> _DATA SHOWN_
==*==

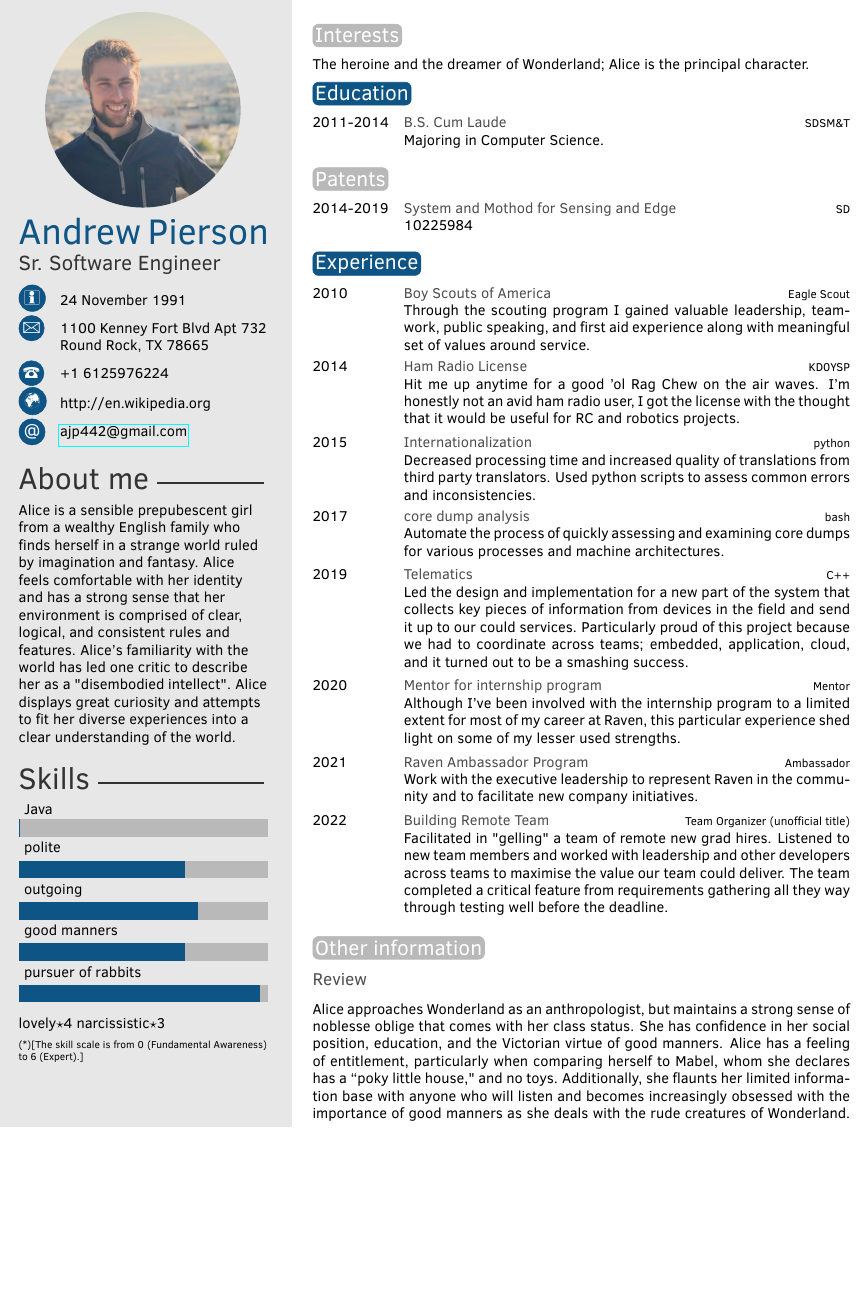
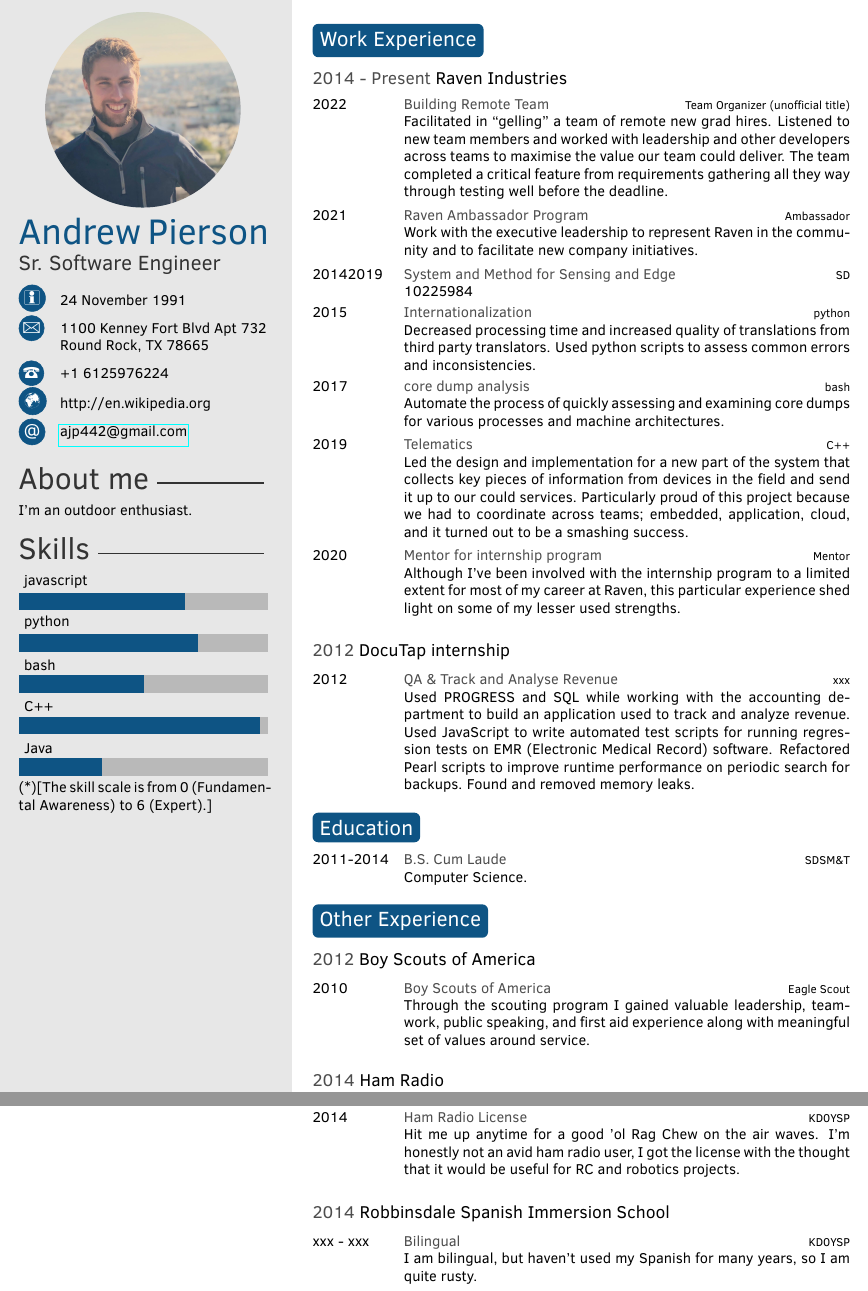
Before and after one commit to ajp442/subtle_dotfiles, a LaTeX CV (resume/resume.tex): part of page 1 of 2 before the commit and two parts of pages 1 and 2 of 2 after it, the two joined at a grey line, cut at the place of the change, the shorter picture padded with empty space. Compiled offline with pdfLaTeX.

Commit message:
Flesh out resume

```diff
--- a/resume/resume.tex
+++ b/resume/resume.tex
@@ -46,82 +47,75 @@
 %	 ABOUT ME
 %----------------------------------------------------------------------------------------
 
-\aboutme{Alice is a sensible prepubescent girl from a wealthy English family who finds herself in a strange world ruled by imagination and fantasy. Alice feels comfortable with her identity and has a strong sense that her environment is comprised of clear, logical, and consistent rules and features. Alice's familiarity with the world has led one critic to describe her as a "disembodied intellect". Alice displays great curiosity and attempts to fit her diverse experiences into a clear understanding of the world.} % To have no About Me section, just remove all the text and leave \aboutme{}
+\aboutme{I'm an outdoor enthusiast.} % To have no About Me section, just remove all the text and leave \aboutme{}
 
 %----------------------------------------------------------------------------------------
 %	 SKILLS
 %----------------------------------------------------------------------------------------
 
 % Skill bar section, each skill must have a value between 0 an 6 (float)
-\skills{{pursuer of rabbits/5.8},{good manners/4},{outgoing/4.3},{polite/4},{Java/0.01}}
+\skills{{Java/2},{C++/5.8},{bash/3},{python/4.3},{javascript/4}}
 
-%------------------------------------------------
 
-% Skill text section, each skill must have a value between 0 an 6
-\skillstext{{lovely/4},{narcissistic/3}}
 
 %----------------------------------------------------------------------------------------
 
-\makeprofile % Print the sidebar
+\makeprofile% Print the sidebar
+
+
+
 
 %----------------------------------------------------------------------------------------
-%	 INTERESTS
+% WORK EXPERIENCE
 %----------------------------------------------------------------------------------------
 
-\section{Interests}
-
-The heroine and the dreamer of Wonderland; Alice is the principal character.
-
-%----------------------------------------------------------------------------------------
-%	 EDUCATION
-%----------------------------------------------------------------------------------------
-
-\section{Education}
-
+\section{Work Experience}
+\subsection{2014 - Present}{Raven Industries}% chktex 8
 \begin{twenty} % Environment for a list with descriptions
-	\twentyitem{2011-2014}{B.S. Cum Laude}{SDSM\&T}{Majoring in Computer Science.}
-	%\twentyitem{<dates>}{<title>}{<location>}{<description>}
+	\twentyitem{2022}{Building Remote Team}{Team Organizer (unofficial title)}{Facilitated in ``gelling'' a team of remote new grad hires. Listened to new team members and worked with leadership and other developers across teams to maximise the value our team could deliver. The team completed a critical feature from requirements gathering all they way through testing well before the deadline.}
+	\twentyitem{2021}{Raven Ambassador Program}{Ambassador}{Work with the executive leadership to represent Raven in the community and to facilitate new company initiatives.}
+	\twentyitem{2014\-2019}{System and Method for Sensing and Edge}{SD}{10225984}
+	\twentyitem{2015}{Internationalization}{python}{Decreased processing time and increased quality of translations from third party translators. Used python scripts to assess common errors and inconsistencies.}
+	\twentyitem{2017}{core dump analysis}{bash}{Automate the process of quickly assessing and examining core dumps for various processes and machine architectures.}
+	\twentyitem{2019}{Telematics}{C++}{Led the design and implementation for a new part of the system that collects key pieces of information from devices in the field and send it up to our could services. Particularly proud of this project because we had to coordinate across teams; embedded, application, cloud, and it turned out to be a smashing success.}
+	\twentyitem{2020}{Mentor for internship program}{Mentor}{Although I've been involved with the internship program to a limited extent for most of my career at Raven, this particular experience shed light on some of my lesser used strengths.}
 \end{twenty}
 
-%----------------------------------------------------------------------------------------
-%	 PATENTS
-%----------------------------------------------------------------------------------------
-
-\section{Patents}
-
-\begin{twenty} % Environment for a short list with no descriptions
-	\twentyitem{2014-2019}{System and Mothod for Sensing and Edge}{SD}{10225984}
+\subsection{2012}{DocuTap internship}
+\begin{twenty} % Environment for a list with descriptions
+	\twentyitem{2012}{QA \& Track and Analyse Revenue}{xxx}{Used PROGRESS and SQL while working with the accounting department to build an application used to track and analyze revenue. Used JavaScript to write automated test scripts for running regression tests on EMR (Electronic Medical Record) software. Refactored Pearl scripts to improve runtime performance on periodic search for backups. Found and removed memory leaks.}
 	%\twentyitem{<dates>}{<title>}{<location>}{<description>}
 \end{twenty}
 
 
 %----------------------------------------------------------------------------------------
-%	 EXPERIENCE
+%	 EDUCATION
 %----------------------------------------------------------------------------------------
-
-\section{Experience}
+\section{Education}
 
 \begin{twenty} % Environment for a list with descriptions
-	\twentyitem{2010}{Boy Scouts of America}{Eagle Scout}{Through the scouting program I gained valuable leadership, teamwork, public speaking, and first aid experience along with meaningful set of values around service.}
-	\twentyitem{2014}{Ham Radio License}{KD0YSP}{Hit me up anytime for a good 'ol Rag Chew on the air waves. I'm honestly not an avid ham radio user, I got the license with the thought that it would be useful for RC and robotics projects.}
-	\twentyitem{2015}{Internationalization}{python}{Decreased processing time and increased quality of translations from third party translators. Used python scripts to assess common errors and inconsistencies.}
-	\twentyitem{2017}{core dump analysis}{bash}{Automate the process of quickly assessing and examining core dumps for various processes and machine architectures.}
-	\twentyitem{2019}{Telematics}{C++}{Led the design and implementation for a new part of the system that collects key pieces of information from devices in the field and send it up to our could services. Particularly proud of this project because we had to coordinate across teams; embedded, application, cloud, and it turned out to be a smashing success.}
-	\twentyitem{2020}{Mentor for internship program}{Mentor}{Although I've been involved with the internship program to a limited extent for most of my career at Raven, this particular experience shed light on some of my lesser used strengths.}
-	\twentyitem{2021}{Raven Ambassador Program}{Ambassador}{Work with the executive leadership to represent Raven in the community and to facilitate new company initiatives.}
-	\twentyitem{2022}{Building Remote Team}{Team Organizer (unofficial title)}{Facilitated in "gelling" a team of remote new grad hires. Listened to new team members and worked with leadership and other developers across teams to maximise the value our team could deliver. The team completed a critical feature from requirements gathering all they way through testing well before the deadline.}
+	\twentyitem{2011-2014}{B.S. Cum Laude}{SDSM\&T}{Computer Science.}% chktex 8
 	%\twentyitem{<dates>}{<title>}{<location>}{<description>}
 \end{twenty}
 
+
 %----------------------------------------------------------------------------------------
-%	 OTHER INFORMATION
+%	 OTHER EXPERIENCE
 %----------------------------------------------------------------------------------------
+\section{Other Experience}
+\subsection{2012}{Boy Scouts of America}
+\begin{twenty} % Environment for a list with descriptions
+	\twentyitem{2010}{Boy Scouts of America}{Eagle Scout}{Through the scouting program I gained valuable leadership, teamwork, public speaking, and first aid experience along with meaningful set of values around service.}
+\end{twenty}
+\subsection{2014}{Ham Radio}
+\begin{twenty} % Environment for a list with descriptions
+	\twentyitem{2014}{Ham Radio License}{KD0YSP}{Hit me up anytime for a good \rq{}ol Rag Chew on the air waves. I'm honestly not an avid ham radio user, I got the license with the thought that it would be useful for RC and robotics projects.}
+\end{twenty}
+\subsection{2014}{Robbinsdale Spanish Immersion School}
+\begin{twenty} % Environment for a list with descriptions
+	\twentyitem{xxx - xxx}{Bilingual}{KD0YSP}{I am bilingual, but haven't used my Spanish for many years, so I am quite rusty.}% chktex 8
+\end{twenty}
 
-\section{Other information}
-
-\subsection{Review}
-
-Alice approaches Wonderland as an anthropologist, but maintains a strong sense of noblesse oblige that comes with her class status. She has confidence in her social position, education, and the Victorian virtue of good manners. Alice has a feeling of entitlement, particularly when comparing herself to Mabel, whom she declares has a ``poky little house," and no toys. Additionally, she flaunts her limited information base with anyone who will listen and becomes increasingly obsessed with the importance of good manners as she deals with the rude creatures of Wonderland. Alice maintains a superior attitude and behaves with solicitous indulgence toward those she believes are less privileged.
 
 %----------------------------------------------------------------------------------------
 %	 SECOND PAGE EXAMPLE
```
Also changed, not shown: resume/twentysecondcv.cls (+6 -28 lines), resume/resume.tex (1 more changed lines).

==*==

> _WHAT YOU WILL DO_
If a line in the entries above contains "Raven", report it.

> _TASK RESPONSE_
+\subsection{2014 - Present}{Raven Industries}% chktex 8
+	\twentyitem{2021}{Raven Ambassador Program}{Ambassador}{Work with the executive leadership to represent Raven in the community and to facilitate new company initiatives.}
+	\twentyitem{2020}{Mentor for internship program}{Mentor}{Although I've been involved with the internship program to a limited extent for most of my career at Raven, this particular experience shed light on some of my lesser used strengths.}
-	\twentyitem{2020}{Mentor for internship program}{Mentor}{Although I've been involved with the internship program to a limited extent for most of my career at Raven, this particular experience shed light on some of my lesser used strengths.}
-	\twentyitem{2021}{Raven Ambassador Program}{Ambassador}{Work with the executive leadership to represent Raven in the community and to facilitate new company initiatives.}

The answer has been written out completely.